The Financial Industry Regulatory Authority (“FINRA”) recently released its annual Risk Monitoring and Examination Activities Report (the “Report”).
To settle enforcement matters, the U.S. Securities and Exchange Commission (“SEC”) often seeks to require non-monetary conditions on top of civil monetary penalties from companies that have allegedly violated federal securities laws.
On January 1, 2021, the National Defense Authorization Act (NDAA) for Fiscal Year 2021 became law.
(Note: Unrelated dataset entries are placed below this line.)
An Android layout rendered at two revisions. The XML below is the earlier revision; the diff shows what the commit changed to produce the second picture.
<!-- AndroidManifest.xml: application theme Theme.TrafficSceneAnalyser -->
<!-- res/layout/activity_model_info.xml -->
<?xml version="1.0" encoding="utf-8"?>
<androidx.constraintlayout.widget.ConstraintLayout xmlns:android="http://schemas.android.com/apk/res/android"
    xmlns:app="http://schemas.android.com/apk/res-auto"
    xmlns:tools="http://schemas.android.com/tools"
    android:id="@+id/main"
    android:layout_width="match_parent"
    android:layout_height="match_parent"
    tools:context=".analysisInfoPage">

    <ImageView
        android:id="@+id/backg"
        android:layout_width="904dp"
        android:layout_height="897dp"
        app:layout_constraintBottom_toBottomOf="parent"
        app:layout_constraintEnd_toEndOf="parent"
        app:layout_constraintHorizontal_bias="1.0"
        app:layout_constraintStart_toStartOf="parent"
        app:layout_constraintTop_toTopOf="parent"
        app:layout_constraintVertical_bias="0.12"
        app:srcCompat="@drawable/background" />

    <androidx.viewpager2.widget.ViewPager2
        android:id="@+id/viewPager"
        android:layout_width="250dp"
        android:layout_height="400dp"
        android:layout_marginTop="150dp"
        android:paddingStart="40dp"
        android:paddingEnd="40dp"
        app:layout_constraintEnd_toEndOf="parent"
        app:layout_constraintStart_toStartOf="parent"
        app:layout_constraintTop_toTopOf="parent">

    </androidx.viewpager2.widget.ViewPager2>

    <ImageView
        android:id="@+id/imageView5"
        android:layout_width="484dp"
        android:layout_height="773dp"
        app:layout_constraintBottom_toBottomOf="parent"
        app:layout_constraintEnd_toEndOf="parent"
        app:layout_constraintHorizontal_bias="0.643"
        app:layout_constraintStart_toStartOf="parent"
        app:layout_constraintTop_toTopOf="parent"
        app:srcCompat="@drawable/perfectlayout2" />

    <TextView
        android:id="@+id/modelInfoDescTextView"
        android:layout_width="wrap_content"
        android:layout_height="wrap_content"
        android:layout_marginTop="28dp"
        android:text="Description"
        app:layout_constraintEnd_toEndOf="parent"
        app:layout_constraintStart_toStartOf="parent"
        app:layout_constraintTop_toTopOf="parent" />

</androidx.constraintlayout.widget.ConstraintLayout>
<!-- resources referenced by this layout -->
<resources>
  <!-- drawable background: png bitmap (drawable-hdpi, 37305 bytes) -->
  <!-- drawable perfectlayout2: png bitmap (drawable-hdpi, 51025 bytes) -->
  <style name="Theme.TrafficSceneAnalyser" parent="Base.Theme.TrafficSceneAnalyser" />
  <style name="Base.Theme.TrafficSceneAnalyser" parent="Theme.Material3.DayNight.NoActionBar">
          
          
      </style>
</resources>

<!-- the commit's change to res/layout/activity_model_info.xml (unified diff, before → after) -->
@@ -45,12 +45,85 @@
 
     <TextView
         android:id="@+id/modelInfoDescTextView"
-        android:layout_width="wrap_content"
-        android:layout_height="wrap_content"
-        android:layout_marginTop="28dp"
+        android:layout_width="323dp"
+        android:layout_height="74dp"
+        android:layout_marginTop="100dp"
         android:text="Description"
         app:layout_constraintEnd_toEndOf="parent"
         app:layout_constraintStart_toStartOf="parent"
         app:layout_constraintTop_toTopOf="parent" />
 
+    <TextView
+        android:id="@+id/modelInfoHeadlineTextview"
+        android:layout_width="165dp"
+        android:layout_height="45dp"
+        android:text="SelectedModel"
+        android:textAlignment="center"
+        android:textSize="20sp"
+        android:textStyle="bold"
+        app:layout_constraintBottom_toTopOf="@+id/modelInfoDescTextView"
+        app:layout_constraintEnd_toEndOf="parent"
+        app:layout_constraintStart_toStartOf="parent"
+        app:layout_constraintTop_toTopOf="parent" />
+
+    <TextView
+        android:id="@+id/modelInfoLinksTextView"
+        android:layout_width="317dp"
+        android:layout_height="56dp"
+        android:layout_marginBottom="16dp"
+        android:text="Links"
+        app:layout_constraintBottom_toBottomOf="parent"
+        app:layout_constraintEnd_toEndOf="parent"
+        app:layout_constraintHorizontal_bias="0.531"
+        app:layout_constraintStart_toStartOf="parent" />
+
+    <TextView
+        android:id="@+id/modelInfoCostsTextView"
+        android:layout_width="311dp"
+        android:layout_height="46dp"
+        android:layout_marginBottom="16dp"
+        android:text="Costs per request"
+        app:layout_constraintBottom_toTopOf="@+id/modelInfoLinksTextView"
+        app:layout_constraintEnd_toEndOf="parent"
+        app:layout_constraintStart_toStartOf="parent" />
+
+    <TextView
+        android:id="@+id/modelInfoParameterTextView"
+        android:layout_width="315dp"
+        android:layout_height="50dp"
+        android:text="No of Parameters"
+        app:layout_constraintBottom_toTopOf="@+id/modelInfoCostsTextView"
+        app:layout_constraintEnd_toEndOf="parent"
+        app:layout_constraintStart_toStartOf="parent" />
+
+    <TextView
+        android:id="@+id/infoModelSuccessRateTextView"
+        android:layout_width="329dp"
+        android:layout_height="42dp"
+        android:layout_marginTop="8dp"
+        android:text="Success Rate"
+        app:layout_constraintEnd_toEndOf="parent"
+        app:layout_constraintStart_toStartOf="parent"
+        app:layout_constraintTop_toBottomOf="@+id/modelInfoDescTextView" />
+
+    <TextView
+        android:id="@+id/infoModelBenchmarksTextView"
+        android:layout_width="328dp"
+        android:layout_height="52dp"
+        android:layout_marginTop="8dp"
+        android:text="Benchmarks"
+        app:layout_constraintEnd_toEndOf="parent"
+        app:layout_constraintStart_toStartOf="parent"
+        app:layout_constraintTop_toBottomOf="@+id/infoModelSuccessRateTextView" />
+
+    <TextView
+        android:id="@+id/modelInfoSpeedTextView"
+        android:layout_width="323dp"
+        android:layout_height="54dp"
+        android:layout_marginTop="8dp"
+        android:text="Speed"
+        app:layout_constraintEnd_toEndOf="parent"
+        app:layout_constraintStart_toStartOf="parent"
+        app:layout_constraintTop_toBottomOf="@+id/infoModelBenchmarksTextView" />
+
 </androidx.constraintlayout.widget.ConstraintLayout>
Section 6501 of the NDAA includes amendments to the Securities Exchange Act of 1934 (the “Exchange Act”), expanding the Securities and Exchange Commission’s (the “SEC”) ability to obtain disgorgement and other equitable relief in cases involving securities fraud.
On November 30, 2020, shareholders in Pinterest, Inc. filed a derivative lawsuit in the Northern District of California against Pinterest and nine of its officers and directors.
A recent decision out of the Southern District of Florida highlights the importance of businesses taking an expansive approach when considering whether to register as a broker dealer and the applicability of other requirements under the federal securities laws …
The global coronavirus pandemic has brought confusion and uncertainty to just about every aspect of life, but one thing remains constant: following a dramatic drop in stock price, an issuer’s public statements will be scrutinized, and securities litigation may follow.
In early June, federal agencies brought some of the first enforcement actions against COVID-19 securities fraudsters, involving over $100 million in fraudulent claims and profits, making good on their promise to investigate and prosecute those seeking to fraudulently capitalize on the COVID-19 crisis.
Scrutiny into Paycheck Protection Program Loans Intensifies — Attracts SEC Attention
As COVID-19 continues to claim lives and disrupt the global economy, the U.S. Securities and Exchange Commission (the “SEC”) has begun taking a number of actions to protect investors from COVID-19-related frauds.
A recent decision out of the Southern District of New York emphasizes the importance of considering all obligations under the federal securities laws for any transaction that might involve a “security.”
The SEC’s Enforcement Division recently issued a statement emphasizing the “importance of maintaining market integrity and following corporate controls” during the stock market volatility caused by the COVID-19 outbreak.1